Ember.js has a distinctly different feel. Yehuda Katz and Tom Dale are two brilliant and influencial developers, but more importantly they are both very nice guys. The culture of an open source project feeds from it's founders and as a result the Ember.js community is also very open and welcoming. Open source needs to be "open". That seems like an obvious statement. However, just opening your source code isn't enough anymore. You must be open in the sense that everyone is welcome to the party. I like that the Ember.js accepts as 'core' contributors those who write documentation and plan conferences. Ember.js may have been founded by a couple of really smart guys but their vision has allowed a code base to grow to a movement now owned by a world wide community of individuals with diverse backgrounds and perspectives. That's powerful.

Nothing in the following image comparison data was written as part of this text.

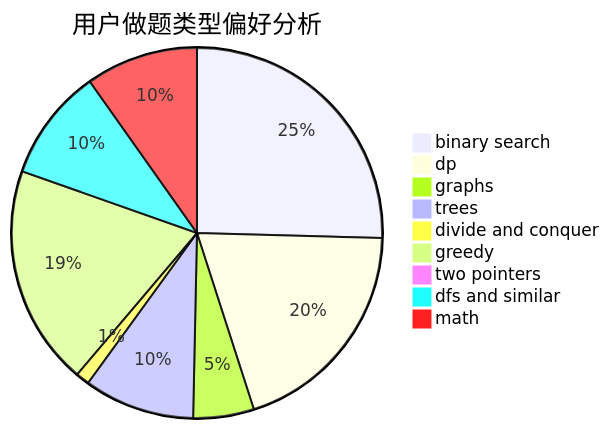
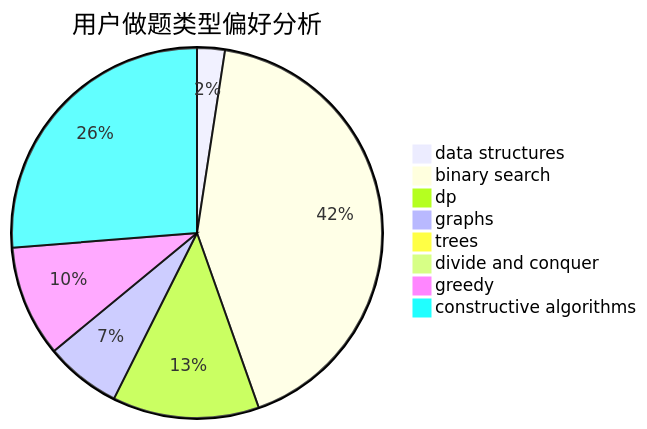
Before and after one commit to sherpahu/cfrs.github.io: the second of 3 diagrams in docs/user/u1400.md, drawn with Mermaid. The commit also changed other lines of this file and 2775 other files, not shown here.

````diff
--- a/docs/user/u1400.md
+++ b/docs/user/u1400.md
@@ -23,12 +23,11 @@
 ```mermaid
 pie title 用户做题类型偏好分析
-    "binary search" :  192
-    "dp" :  148
-    "graphs" :  40
-    "trees" :  73
-    "divide and conquer" :  9
-    "greedy" :  145
-    "two pointers" :  0
-    "dfs and similar" :  74
-    "math" :  74
+    "data structures" :  11
+    "binary search" :  191
+    "dp" :  58
+    "graphs" :  30
+    "trees" :  3
+    "divide and conquer" :  0
+    "greedy" :  44
+    "constructive algorithms" :  119
 ```
````
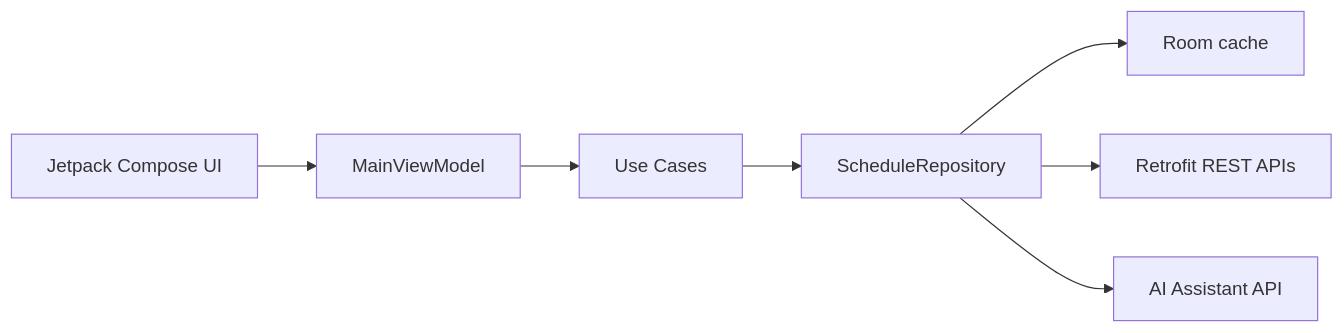
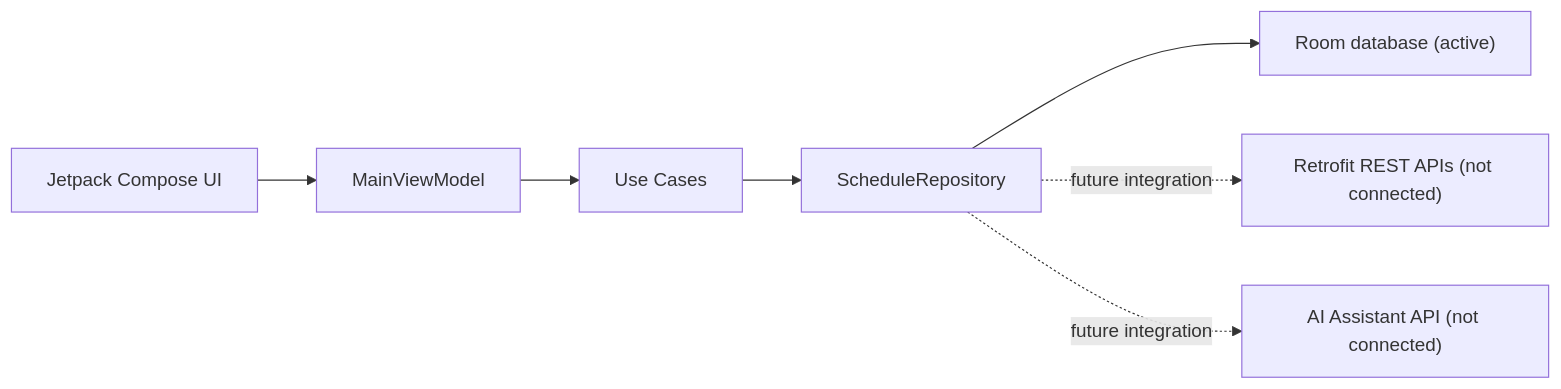
Before and after one commit to Amartya2001-droid/ShiftSync: the diagram in README.md, drawn with Mermaid. The commit also changed other lines of this file and 13 other files, not shown here.

````diff
--- a/README.md
+++ b/README.md
@@ -15,9 +16,9 @@
 ```mermaid
 flowchart LR
     UI["Jetpack Compose UI"] --> VM["MainViewModel"]
     VM --> UC["Use Cases"]
     UC --> REPO["ScheduleRepository"]
-    REPO --> ROOM["Room cache"]
-    REPO --> API["Retrofit REST APIs"]
-    REPO --> AI["AI Assistant API"]
+    REPO --> ROOM["Room database (active)"]
+    REPO -. "future integration" .-> API["Retrofit REST APIs (not connected)"]
+    REPO -. "future integration" .-> AI["AI Assistant API (not connected)"]
 ```
````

Even today, I find myself falling into the trap of unwittingly isolating myself and even our team as we try to solve complex problems. We worry about performance. We worry about architecture. We worry about long term maintainability of our projects. We worry about best practices for organizing and deploying our code. We forget that everyone else is worrying about the same problems. The Ember.js community has chosen to combine efforts and worry about these problems as a group. The result is that we can solve the big problems once, commit the solution to code and share it - openly. Ember.js provides not only a convention for writing and organizing our code but also a framework around which we can unify our discussion about the bigger problems the development community faces.
We've spend the past year buidling Ember application for a diverse group of clients many of who are smaller organizations and startups. They look to us to make the right technology choices for them. They can't afford the wrong choices - they don't have the money to re-implement the solution. Wrong choices put them out of business.
I'm glad to say that we've made the right choice.